The Concrete Grain Silos by the rail line are the travellers’ first glimpse of Westmere Township and grain is still the most important commodity to the district. Originally bagged grain was railed from the site. The silos were opened in 1940. The original capacity of the silos was 2 or 3 thousand tons of grain.Today the rail complex is managed by Grain Corp. Grain Corp has continued to build additional capacity to the site, which now handles 80 to 90 thousand tons of grain per season, wheat and oil seeds.

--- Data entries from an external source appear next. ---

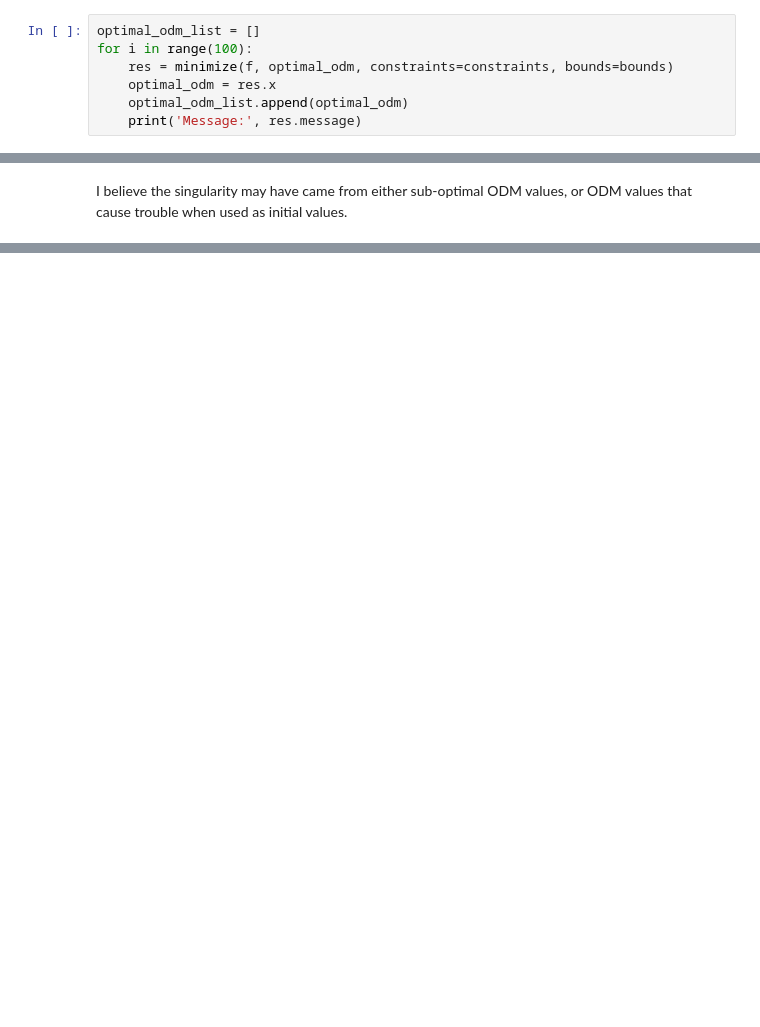
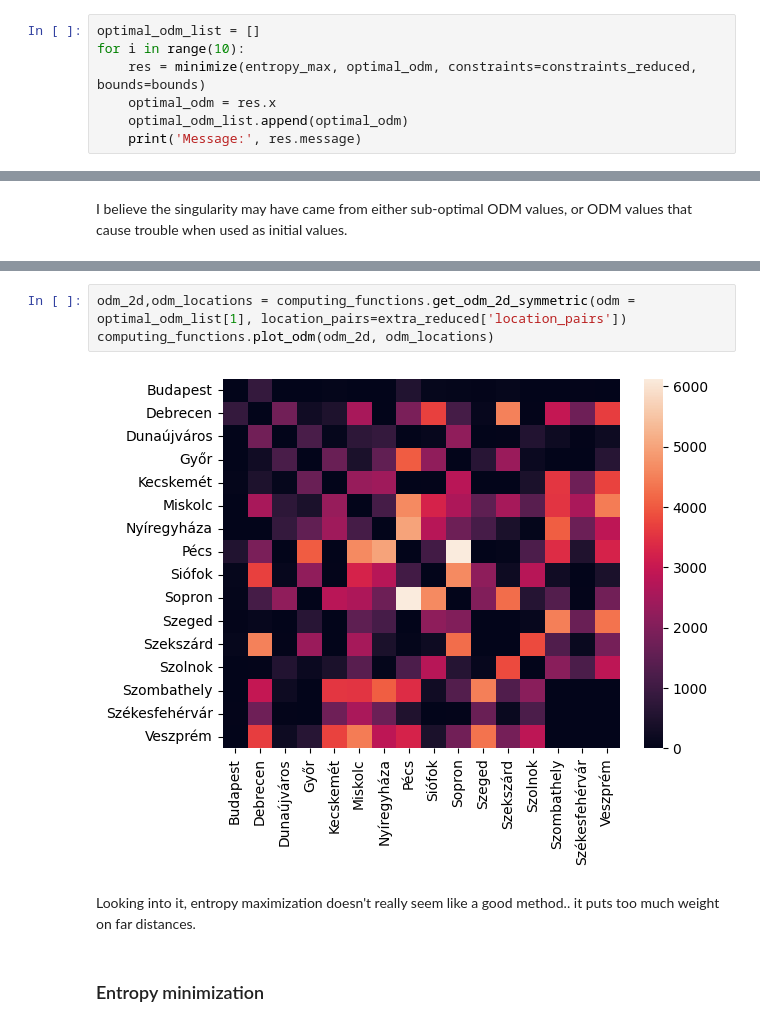
Before and after one commit to me9hanics/origin-destination-matrix-from-traffic, a Jupyter notebook: odm.ipynb, the cells around one changed output, grey strips where cells are left out. Drawn from its saved outputs; the diff is of its cells as text; blank space fills up the shorter version.

```diff
--- a/odm.ipynb
+++ b/odm.ipynb
@@ -193,8 +205,8 @@ Message: Iteration limit reached
 optimal_odm_copy = optimal_odm.copy()
 # %%
 optimal_odm_list = []
-for i in range(100):
-    res = minimize(f, optimal_odm, constraints=constraints, bounds=bounds)
+for i in range(10):
+    res = minimize(entropy_max, optimal_odm, constraints=constraints_reduced, bounds=bounds)
     optimal_odm = res.x
     optimal_odm_list.append(optimal_odm)
     print('Message:', res.message)
@@ -224,0 +250,9 @@ np.savetxt("computing/odm/ODM_16_cities_3.csv", optimal_odm_list[1], delimiter="
+# %%
+odm_2d,odm_locations = computing_functions.get_odm_2d_symmetric(odm = optimal_odm_list[1], location_pairs=extra_reduced['location_pairs'])
+computing_functions.plot_odm(odm_2d, odm_locations)
+# %% [output]
+[figure, added]
+# %% [markdown]
+Looking into it, entropy maximization doesn't really seem like a good method.. it puts too much weight on far distances.
+# %% [markdown]
+### Entropy minimization
```
Also changed, not shown: parts of 23 cells of this notebook.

Westmere’s main claim to fame is the development of the radio communications network for fire control and suppression. The idea began with the late H.M.O’Rorke MBE, a signaller during the First World War and Captain of the Westmere Bush Fire Brigade. He worked with a small number of fellow radio enthusiasts to form the Westmere Radio Group.They had to overcome considerable opposition from established authorities who did not believe amateurs could run a radio network.The Post Masters Generals Office supported their work and the first authorised and licensed radio transmission for rural fire fighting purposes took place on December 19th, 1946 at “Killigrew” Westmere, the home of Hugh O’Rorke. These volunteer firefighters supplied their own equipment for a number of years, today the CFA radio communication network is recognised as a major tool in the fight against wildfire.